“In the internal decoration, if not in the external architecture of their residences, the English are supreme. The Italians have but little sentiment beyond marbles and colors. In France, meliora probant, deteriora sequuntur–the people are too much a race of gadabouts to maintain those household proprieties of which, indeed, they have a delicate appreciation, or, at least, the elements of a proper sense. The Chinese and most of the Eastern races have a warm but inappropriate fancy. The Scotch are poor decorists. The Dutch have, perhaps, an indeterminate idea that a curtain is not a cabbage. In Spain they are all curtains–a nation of hangmen. The Russians do not furnish. The Hottentots and Kickapoos are very well in their way. The Yankees alone are preposterous.”
✦ Jonathan Swift in Gulliver’s Travels makes an impassioned denunciation of human race through his character, the King of Brobdingnag.
“My little Friend Grildrig. . . . I cannot but conclude the Bulk of your Natives, to be the most pernicious Race of little odious Vermin that Nature ever suffered to crawl upon the Surface of the Earth.”
✦ Mark Twain’s Adventures of Huckleberry Finn heavily uses invective language and rants, the most famous being Paps’ disparaging addressing of Huck as a “sweet scented dandy.”
✦ F. Scott Fitzgerald employs an invective in the Great Gatsby through Tom’s character, who makes a rude expression toward his mistress’ husband by saying;
“He’s so dumb he doesn’t know he’s alive”.
Invective on Television
✦ Monty Python’s sketch, the ‘Architects Sketch’ features an intensive broadside, which is also witty at the same time through Mr. Wiggin’s character:
“I see. Well, of course, this is just the sort of blinkered Philistine pig-ignorance I’ve come to expect from you non-creative garbage. You sit there on your loathsome spotty behinds squeezing blackheads, not caring a tinker’s cuss for the struggling artist. You excrement, you whining hypocritical toadies with your colour TV sets and your Tony Jacklin golf clubs and your bleeding Masonic secret handshakes. …Well I wouldn’t become a Freemason now if you went down on your lousy stinking knees and begged me.”

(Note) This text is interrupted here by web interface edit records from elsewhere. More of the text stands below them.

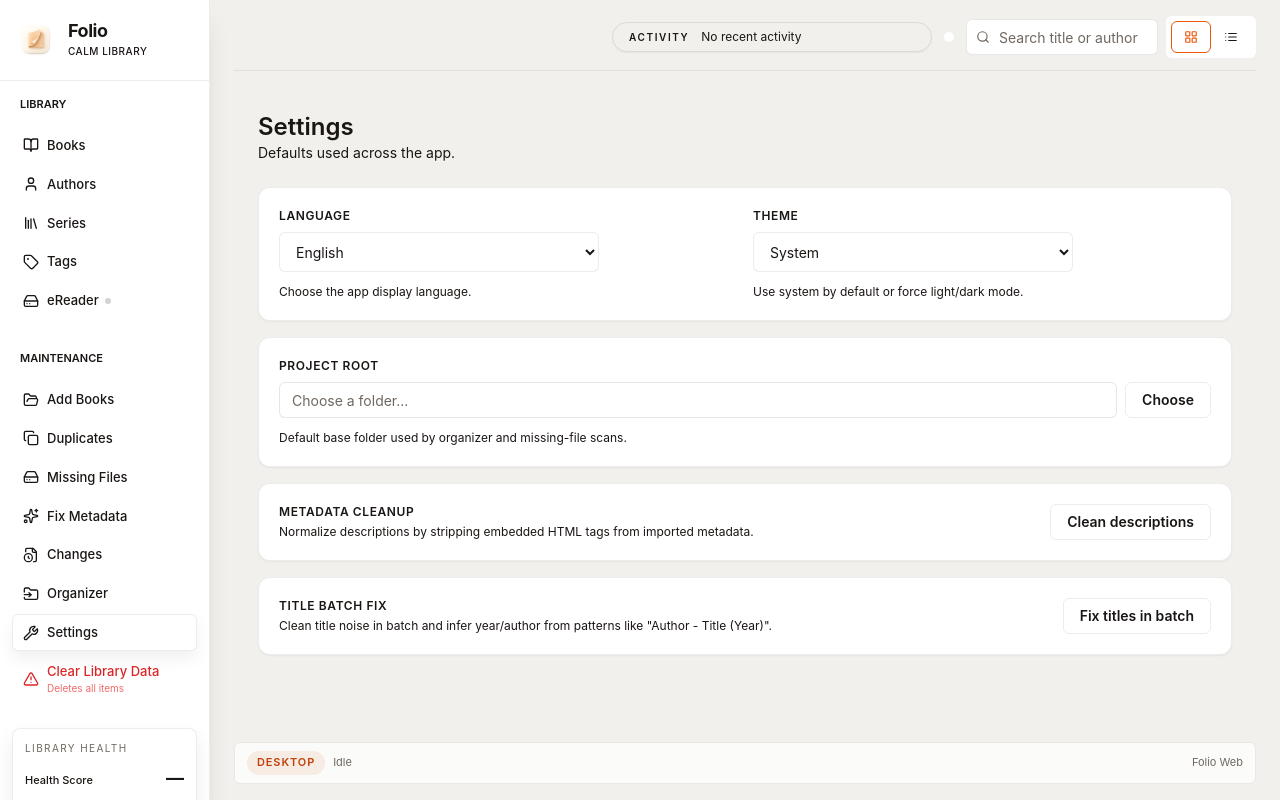
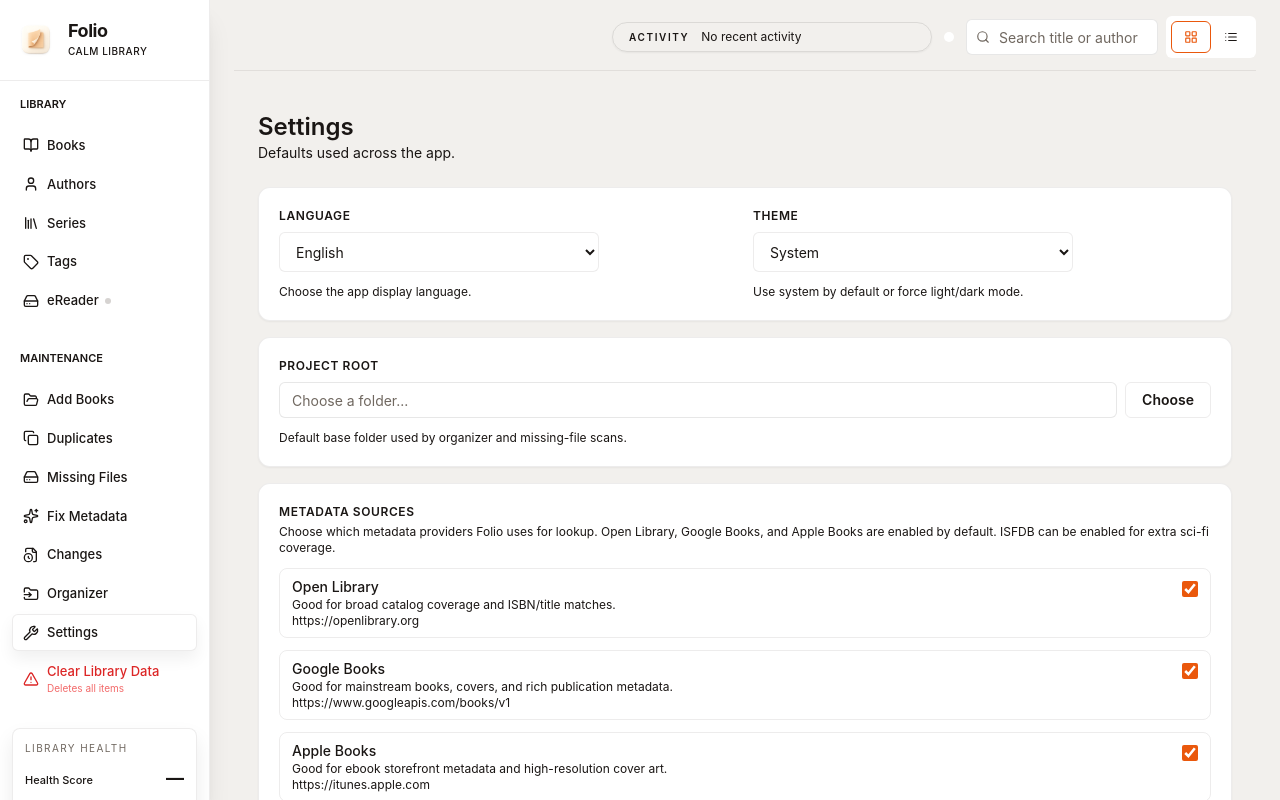
Before and after one commit to bkeetman/folio, a React (Vite) app in the folder apps/desktop/: page / in a window 1280 px wide. Both pictures are taken after a click on the button "Settings". Built offline with nearby package versions, Linux system fonts and the light colour scheme.

Commit message:
update in lookup

```diff
--- a/apps/desktop/src/App.tsx
+++ b/apps/desktop/src/App.tsx
@@ -33,6 +33,8 @@ import type {
   ItemMetadata,
   LibraryFilter,
   LibrarySort,
+  MetadataLookupSettings,
+  MetadataSourceSetting,
   OperationProgress,
   OperationStats,
   PendingChange,
@@ -41,6 +43,51 @@ import type {
   Tag,
   View,
 } from "./types/library";
+
+const DEFAULT_METADATA_SOURCES: MetadataSourceSetting[] = [
+  {
+    id: "open-library",
+    label: "Open Library",
+    enabled: true,
+    sourceType: "builtin",
+    endpoint: "https://openlibrary.org",
+  },
+  {
+    id: "google-books",
+    label: "Google Books",
+    enabled: true,
+    sourceType: "builtin",
+    endpoint: "https://www.googleapis.com/books/v1",
+  },
+  {
+    id: "apple-books",
+    label: "Apple Books",
+    enabled: true,
+    sourceType: "builtin",
+    endpoint: "https://itunes.apple.com",
+  },
+  {
+    id: "isfdb",
+    label: "ISFDB",
+    enabled: false,
+    sourceType: "isfdb",
+    endpoint: "https://www.isfdb.org/cgi-bin/se.cgi",
+  },
+  {
+    id: "internet-archive",
+    label: "Internet Archive",
+    enabled: false,
+    sourceType: "builtin",
+    endpoint: "https://archive.org/advancedsearch.php",
+  },
+  {
+    id: "openbd",
+    label: "OpenBD (Japan)",
+    enabled: false,
+    sourceType: "builtin",
+    endpoint: "https://api.openbd.jp/v1/get",
+  },
+];
 
 function App() {
   const readInitialInspectorWidth = () => {
@@ -120,6 +167,9 @@ function App() {
   const [importingBooks, setImportingBooks] = useState(false);
   const [normalizingDescriptions, setNormalizingDescriptions] = useState(false);
   const [batchFixingTitles, setBatchFixingTitles] = useState(false);
+  const [metadataSources, setMetadataSources] =
+    useState<MetadataSourceSetting[]>(DEFAULT_METADATA_SOURCES);
+  const [metadataSourcesSaving, setMetadataSourcesSaving] = useState(false);
   const [tags, setTags] = useState<Tag[]>([]);
   const [newTagName, setNewTagName] = useState("");
   const [newTagColor, setNewTagColor] = useState(TAG_COLORS[0].value);
@@ -779,6 +829,56 @@ function App() {
       setBatchFixingTitles(false);
     }
   }, [batchFixingTitles, refreshLibrary]);
+
+  useEffect(() => {
+    if (!isTauri()) return;
+    let cancelled = false;
+    void invoke<MetadataLookupSettings>("get_metadata_lookup_settings")
+      .then((settings) => {
+        if (cancelled) return;
+        if (Array.isArray(settings.sources) && settings.sources.length > 0) {
+          setMetadataSources(settings.sources);
+        }
+      })
+      .catch(() => {
+        if (cancelled) return;
+        setMetadataSources(DEFAULT_METADATA_SOURCES);
+      });
+    return () => {
+      cancelled = true;
+    };
+  }, []);
+
+  const persistMetadataSources = useCallback(
+    async (sources: MetadataSourceSetting[], successMessage: string) => {
+      if (!isTauri()) return;
+      setMetadataSourcesSaving(true);
+      try {
+        await invoke("set_metadata_lookup_settings", {
+          settings: { sources },
+        });
+        setScanStatus(successMessage);
+      } catch {
+        setScanStatus("Could not save metadata source settings.");
+      } finally {
+        setMetadataSourcesSaving(false);
+      }
+    },
+    []
+  );
+
+  const handleSetMetadataSourceEnabled = useCallback(
+    async (id: string, enabled: boolean) => {
+      setMetadataSources((current) => {
+        const next = current.map((source) =>
+          source.id === id ? { ...source, enabled } : source
+        );
+        void persistMetadataSources(next, "Metadata source settings saved.");
+        return next;
+      });
+    },
+    [persistMetadataSources]
+  );
 
   const handleImportCancel = () => {
     setView("library-books");
@@ -1639,6 +1739,9 @@ function App() {
             normalizingDescriptions={normalizingDescriptions}
             onBatchFixTitles={handleBatchFixTitles}
             batchFixingTitles={batchFixingTitles}
+            metadataSources={metadataSources}
+            onSetMetadataSourceEnabled={handleSetMetadataSourceEnabled}
+            metadataSourcesSaving={metadataSourcesSaving}
             themeMode={themeMode}
             setThemeMode={setThemeMode}
             missingFiles={missingFiles}
--- a/apps/desktop/src/locales/en.ts
+++ b/apps/desktop/src/locales/en.ts
@@ -87,6 +87,23 @@ export const enTranslation = {
           "Clean title noise in batch and infer year/author from patterns like \"Author - Title (Year)\".",
         fixing: "Fixing...",
         fixTitlesInBatch: "Fix titles in batch",
+        metadataSources: "Metadata Sources",
+        metadataSourcesHint:
+          "Choose which metadata providers Folio uses for lookup. Open Library, Google Books, and Apple Books are enabled by default. ISFDB can be enabled for extra sci-fi coverage.",
+        metadataSourceOpenLibraryStrength:
+          "Good for broad catalog coverage and ISBN/title matches.",
+        metadataSourceGoogleStrength:
+          "Good for mainstream books, covers, and rich publication metadata.",
+        metadataSourceAppleStrength:
+          "Good for ebook storefront metadata and high-resolution cover art.",
+        metadataSourceIsfdbStrength:
+          "Good for science fiction, fantasy, and genre-specific bibliography data.",
+        metadataSourceArchiveStrength:
+          "Good for older, rare, and out-of-print texts from public archives.",
+        metadataSourceOpenbdStrength:
+          "Good for Japanese ISBN metadata from publisher and ONIX feeds.",
+        metadataSourceGenericStrength:
+          "Good for additional metadata enrichment.",
       },
       bookEdit: {
         removeFromLibraryTitle: "Remove from library",
@@ -148,9 +165,11 @@ export const enTranslation = {
       },
       fixView: {
         needsFixingListCount: "Needs Fixing list: {{count}} items",
+        needsFixingCountShort: "{{count}} items",
         needsFixingListEmpty: "Needs Fixing list is empty",
         metadataEnrichment: "Metadata Enrichment",
         cancel: "Cancel",
+        enrichAction: "Enrich",
         enrichNeedsFixing: "Enrich Needs Fixing",
         enrichingLibrary: "Enriching Library",
         allComplete: "All books have complete metadata!",
--- a/apps/desktop/src/locales/nl.ts
+++ b/apps/desktop/src/locales/nl.ts
@@ -87,6 +87,23 @@ export const nlTranslation = {
           "Maak titels in bulk schoon en leid jaar/auteur af uit patronen zoals \"Auteur - Titel (Jaar)\".",
         fixing: "Bezig...",
         fixTitlesInBatch: "Titels in batch herstellen",
+        metadataSources: "Metadata-bronnen",
+        metadataSourcesHint:
+          "Kies welke metadata-providers Folio gebruikt. Open Library, Google Books en Apple Books staan standaard aan. ISFDB kun je optioneel inschakelen voor extra sci-fi resultaten.",
+        metadataSourceOpenLibraryStrength:
+          "Sterk in brede catalogusdekking en ISBN/titel-matches.",
+        metadataSourceGoogleStrength:
+          "Sterk in gangbare boeken, covers en rijke publicatie-metadata.",
+        metadataSourceAppleStrength:
+          "Sterk in ebook-store metadata en hoge-resolutie coverafbeeldingen.",
+        metadataSourceIsfdbStrength:
+          "Sterk in sciencefiction, fantasy en genrespecifieke bibliografische data.",
+        metadataSourceArchiveStrength:
+          "Sterk in oudere, zeldzame en uitverkochte titels uit publieke archieven.",
+        metadataSourceOpenbdStrength:
+          "Sterk in Japanse ISBN-metadata uit uitgevers- en ONIX-feeds.",
+        metadataSourceGenericStrength:
+          "Sterk als extra bron voor metadata-verrijking.",
       },
       bookEdit: {
         removeFromLibraryTitle: "Verwijder uit bibliotheek",
@@ -148,9 +165,11 @@ export const nlTranslation = {
       },
       fixView: {
         needsFixingListCount: "Needs Fixing-lijst: {{count}} items",
+        needsFixingCountShort: "{{count}} items",
         needsFixingListEmpty: "Needs Fixing-lijst is leeg",
         metadataEnrichment: "Metadata-verrijking",
         cancel: "Annuleren",
+        enrichAction: "Verrijk",
         enrichNeedsFixing: "Needs Fixing verrijken",
         enrichingLibrary: "Bibliotheek verrijken",
         allComplete: "Alle boeken hebben complete metadata!",
--- a/apps/desktop/src/sections/AppRoutes.tsx
+++ b/apps/desktop/src/sections/AppRoutes.tsx
@@ -24,6 +24,7 @@ import type {
   LibraryFilter,
   LibraryItem,
   LibrarySort,
+  MetadataSourceSetting,
   MissingFileItem,
   OperationProgress,
   ImportRequest,
@@ -141,6 +142,9 @@ type AppRoutesProps = {
   normalizingDescriptions: boolean;
   onBatchFixTitles: () => Promise<void>;
   batchFixingTitles: boolean;
+  metadataSources: MetadataSourceSetting[];
+  onSetMetadataSourceEnabled: (id: string, enabled: boolean) => Promise<void>;
+  metadataSourcesSaving: boolean;
   missingFiles: MissingFileItem[];
   onRelinkMissing: (fileId: string) => void | Promise<void>;
   onRemoveMissing: (fileId: string) => void | Promise<void>;
@@ -288,6 +292,9 @@ export function AppRoutes(props: AppRoutesProps) {
     normalizingDescriptions,
     onBatchFixTitles,
     batchFixingTitles,
+    metadataSources,
+    onSetMetadataSourceEnabled,
+    metadataSourcesSaving,
     missingFiles,
     onRelinkMissing,
     onRemoveMissing,
@@ -503,6 +510,9 @@ export function AppRoutes(props: AppRoutesProps) {
           normalizingDescriptions={normalizingDescriptions}
           onBatchFixTitles={onBatchFixTitles}
           batchFixingTitles={batchFixingTitles}
+          metadataSources={metadataSources}
+          onSetMetadataSourceEnabled={onSetMetadataSourceEnabled}
+          metadataSourcesSaving={metadataSourcesSaving}
           themeMode={themeMode}
           setThemeMode={setThemeMode}
         />
--- a/apps/desktop/src/sections/FixView.tsx
+++ b/apps/desktop/src/sections/FixView.tsx
@@ -87,7 +87,7 @@ export function FixView({
   const { t } = useTranslation();
   const enrichLabel =
     items.length > 0
-      ? t("fixView.needsFixingListCount", { count: items.length })
+      ? t("fixView.needsFixingCountShort", { count: items.length })
       : t("fixView.needsFixingListEmpty");
 
   const renderEnrichToolbar = () => {
@@ -211,7 +211,6 @@ export function FixView({
 
   return (
     <section className="flex flex-col gap-4">
-      {renderEnrichToolbar()}
       <ProgressBar
         progress={enrichProgress}
         label={t("fixView.enrichingLibrary")}
@@ -227,6 +226,35 @@ export function FixView({
             </span>
             <FilterDropdown filter={fixFilter} setFilter={setFixFilter} />
           </div>
+          {isDesktop ? (
+            <div className="flex items-center justify-between gap-2 border-b border-[var(--app-border)] px-3 py-2 bg-[var(--app-bg)]/35">
+              <span className="truncate text-[10px] text-[var(--app-ink-muted)]">
+                {enrichLabel}
+              </span>
+              {enriching ? (
+                <Button
+                  variant="outline"
+                  size="sm"
+                  onClick={onCancelEnrich}
+                  className="h-7 gap-1 px-2 text-[11px] border-[var(--app-border-soft)] bg-[var(--app-bg-secondary)] text-[var(--app-ink)] hover:border-[var(--app-border)] hover:bg-[var(--app-bg-tertiary)]"
+                >
+                  <X size={12} className="text-red-400" />
+                  {t("fixView.cancel")}
+                </Button>
+              ) : (
+                <Button
+                  variant="outline"
+                  size="sm"
+                  onClick={onEnrichAll}
+                  className="h-7 gap-1 px-2 text-[11px]"
+                  disabled={items.length === 0}
+                >
+                  <Sparkles size={12} />
+                  {t("fixView.enrichAction")}
+                </Button>
+              )}
+            </div>
+          ) : null}
           <div className="flex-1 overflow-y-auto">
             {items.map((item) => {
               const issueReason = getIssueReason(item, inboxItems);
--- a/apps/desktop/src/sections/SettingsView.tsx
+++ b/apps/desktop/src/sections/SettingsView.tsx
@@ -2,6 +2,7 @@ import { Button, Input } from "../components/ui";
 import type { ThemeMode } from "../hooks/useTheme";
 import { useTranslation } from "react-i18next";
 import { APP_LANGUAGE_OPTIONS, i18n } from "../i18n";
+import type { MetadataSourceSetting } from "../types/library";
 
 type SettingsViewProps = {
   libraryRoot: string | null;
@@ -10,6 +11,9 @@ type SettingsViewProps = {
   normalizingDescriptions: boolean;
   onBatchFixTitles: () => Promise<void>;
   batchFixingTitles: boolean;
+  metadataSources: MetadataSourceSetting[];
+  onSetMetadataSourceEnabled: (id: string, enabled: boolean) => Promise<void>;
+  metadataSourcesSaving: boolean;
   themeMode: ThemeMode;
   setThemeMode: (mode: ThemeMode) => void;
 };
@@ -21,6 +25,9 @@ export function SettingsView({
   normalizingDescriptions,
   onBatchFixTitles,
   batchFixingTitles,
+  metadataSources,
+  onSetMetadataSourceEnabled,
+  metadataSourcesSaving,
   themeMode,
   setThemeMode,
 }: SettingsViewProps) {
@@ -32,6 +39,25 @@ export function SettingsView({
     !!libraryRoot &&
     (libraryRoot.includes("com~apple~CloudDocs") ||
       libraryRoot.includes("Mobile Documents"));
+
+  const sourceStrengthLabel = (sourceId: string) => {
+    switch (sourceId) {
+      case "open-library":
+        return t("settings.metadataSourceOpenLibraryStrength");
+      case "google-books":
+        return t("settings.metadataSourceGoogleStrength");
+      case "apple-books":
+        return t("settings.metadataSourceAppleStrength");
+      case "isfdb":
+        return t("settings.metadataSourceIsfdbStrength");
+      case "internet-archive":
+        return t("settings.metadataSourceArchiveStrength");
+      case "openbd":
+        return t("settings.metadataSourceOpenbdStrength");
+      default:
+        return t("settings.metadataSourceGenericStrength");
+    }
+  };
 
   return (
     <section className="flex-1 px-6 py-6">
@@ -107,6 +133,40 @@ export function SettingsView({
       </div>
 
       <div className="mt-4 rounded-xl border border-app-border bg-white p-5 shadow-sm">
+        <div className="mb-3">
+          <div className="text-xs font-semibold uppercase tracking-wider text-app-ink-muted">
+            {t("settings.metadataSources")}
+          </div>
+          <p className="mt-1 text-xs text-app-ink-muted">{t("settings.metadataSourcesHint")}</p>
+        </div>
+        <div className="space-y-3">
+          {metadataSources.map((source) => (
+            <label
+              key={source.id}
+              className="flex items-start justify-between gap-3 rounded-lg border border-app-border px-3 py-2"
+            >
+              <div className="min-w-0">
+                <div className="text-sm font-medium text-app-ink">{source.label}</div>
+                <div className="text-xs text-app-ink-muted">{sourceStrengthLabel(source.id)}</div>
+                {source.endpoint ? (
+                  <div className="truncate text-xs text-app-ink-muted">{source.endpoint}</div>
+                ) : null}
+              </div>
+              <input
+                type="checkbox"
+                className="mt-1 h-4 w-4 accent-[var(--app-accent)]"
+                checked={source.enabled}
+                onChange={(event) => {
+                  void onSetMetadataSourceEnabled(source.id, event.target.checked);
+                }}
+                disabled={metadataSourcesSaving}
+              />
+            </label>
+          ))}
+        </div>
+      </div>
+
+      <div className="mt-4 rounded-xl border border-app-border bg-white p-5 shadow-sm">
         <div className="flex items-center justify-between gap-3">
           <div>
             <div className="text-xs font-semibold uppercase tracking-wider text-app-ink-muted">
```
Also changed, not shown: apps/desktop/src/types/library.ts (+12 -0 lines), 2 other files (tests, documents, lock files or other folders).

Invective on Public Discourse
✦ Martin Luther’s, a German priest and professor of theology, goes daring with The Ninety-Five Theses in which he openly criticizes the corrupt practice of selling indulgences (papal payments). Given below is an invective extract from the Ninety-Five Theses:
“Why does not the pope empty purgatory, for the sake of holy love and of the dire need of the souls that are there, if he redeems an infinite number of souls for the sake of miserable money with which to build a Church? The former reasons would be most just; the latter is most trivial.”
While in the past, using invectives in writing and speech was strictly taken in the rhetorical sense, today, things are taken quite literally; people are quick to dismiss anything that is invective, even if it is trying to make a sensible point.